Reeder’s Movie Reviews: The Boys in the Boat

Image from the movie, Boys in the Boat, showing the team rowing.
Courtesy of MGM Studios/Boys inthe Boat.


When a group of scrappy have-nots apply an all-out, can-do attitude to a seemingly impossible task, they can sometimes make history. In fact, their achievements can become the stuff of legend.

The University of Washington (junior varsity) crew which rowed for gold at the 1936 Olympic Summer Games in Berlin captured the imagination of the world. Daniel James Brown told their remarkable story in his thoroughly researched and eminently readable book, The Boys in the Boat, published a decade ago. PBS produced an insightful documentary about them, The Boys of ‘36, which first aired in 2017. Now, producer-director George Clooney and his team have adapted it for the big screen. Emotion, if not originality, gets it to the finish line.

If you’re familiar with Seattle–and more specifically, the Montlake Cut, where the UW crew races take place–you’re going to be disappointed. Because of campus development over the past seventy years, it no longer has its 1930s look. As a result, most of the production took place in the Thames River Valley. It, too, has a rich history in the sport, but it hardly looks like the Northwest. Clooney had the ASUW Shell House recreated in England as well.

With a narrative already brimming with dramatic potential, the challenge for the filmmaker lay in combining the personal stories of the historical figures with the intricacies of their sport. Ideally, it should also involve fresh ways to avoid the usual tropes. A little too often, this version of The Boys in the Boat does little more than skim the surface.

Two characters emerge as the principals here. UW rowing coach Al Ulbrickson (Joel Edgerton) and team member Joe Rantz (Callum Turner) help galvanize the disparate, working-class group of young men who populate the boat, named “The Husky Clipper.” The coach faces the usual pressures from boosters and the university administration to produce a winning season, beginning with the West Coast rivalry with the much better-financed University of California. Rantz pursues engineering and rowing as a means of escaping poverty and overcoming the resentment borne of his father’s abandonment of him. Both Ulbrickson and Rantz are repressed characters, prone to subtle gestures and relatively few words. That dynamic mutes much of the storytelling. Even the coach himself remarks, “We need an edge.”

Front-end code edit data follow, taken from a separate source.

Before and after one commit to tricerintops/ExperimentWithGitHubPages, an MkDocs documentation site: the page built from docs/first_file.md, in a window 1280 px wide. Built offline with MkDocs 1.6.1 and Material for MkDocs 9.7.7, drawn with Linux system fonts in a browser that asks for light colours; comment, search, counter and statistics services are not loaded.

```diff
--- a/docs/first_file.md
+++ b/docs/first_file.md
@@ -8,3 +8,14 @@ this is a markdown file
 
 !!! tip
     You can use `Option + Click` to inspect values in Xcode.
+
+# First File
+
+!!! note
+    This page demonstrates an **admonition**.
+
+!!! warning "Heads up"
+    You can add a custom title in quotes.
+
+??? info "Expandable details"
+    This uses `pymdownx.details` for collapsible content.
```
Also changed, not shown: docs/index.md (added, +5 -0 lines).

The class divide during the Great Depression serves as a major, recurring theme in the movie. From shoes with holes in them to a wide, effective view of Seattle’s “Hooverville,” Clooney emphasizes the plight of the crew and their adopted city. When they qualify for the national championship regatta in Poughkeepsie, New York, the longtime Seattle sports journalist Royal Brougham tells his radio audience that the UW race against Cal-Berkeley and Ivy League schools pits “old money versus no money at all.” 

On balance, though, the script by Mark L. Smith (The Revenant) offers too few memorable lines and too little depth to most of the characterizations. Among them, Peter Guinness lends a thoughtful, avuncular quality to the role of George Pocock, the team’s British boatbuilder. Luke Slattery brings the brash energy as the coxswain, cajoling and driving his crew. And Hadley Robinson registers in a sweet, flirtatious way as Joe’s love interest.

The cinematographer, Martin Ruhe, and the production designer, Kalina Ivanov, make admirable contributions to the picture. The mostly subtle palette of browns and gray-blues suits the historical setting, along with careful attention to period detail. The gliding grandstands on rails are a standout. 

Where Clooney, working with editor Tanya Swerling (The Tender Bar) most notably succeeds is in calibrating this underdog story to its personalities and capturing the essence of rowing itself, described by Pocock as “more poetry than sport.” The physical exertion of the team in the boat; the clicking and dipping of the oars; the fusing of character and athleticism on the water. That’s where Clooney really connects with his subject matter and his audience. And the original score by Academy Award-winner Alexandre Desplat (who also scored another sports-themed movie this year, the inspirational Nyad), beautifully suggests rowing’s grace and power. 

When the Huskies reach Berlin, the story briefly introduces two famous historical figures. One remains mute, while the other makes a brief, pungent comment that still resonates today. If this new film version of The Boys in the Boat seems excessively cautious and smooth around the edges, just let the emotion wash over you at the climax.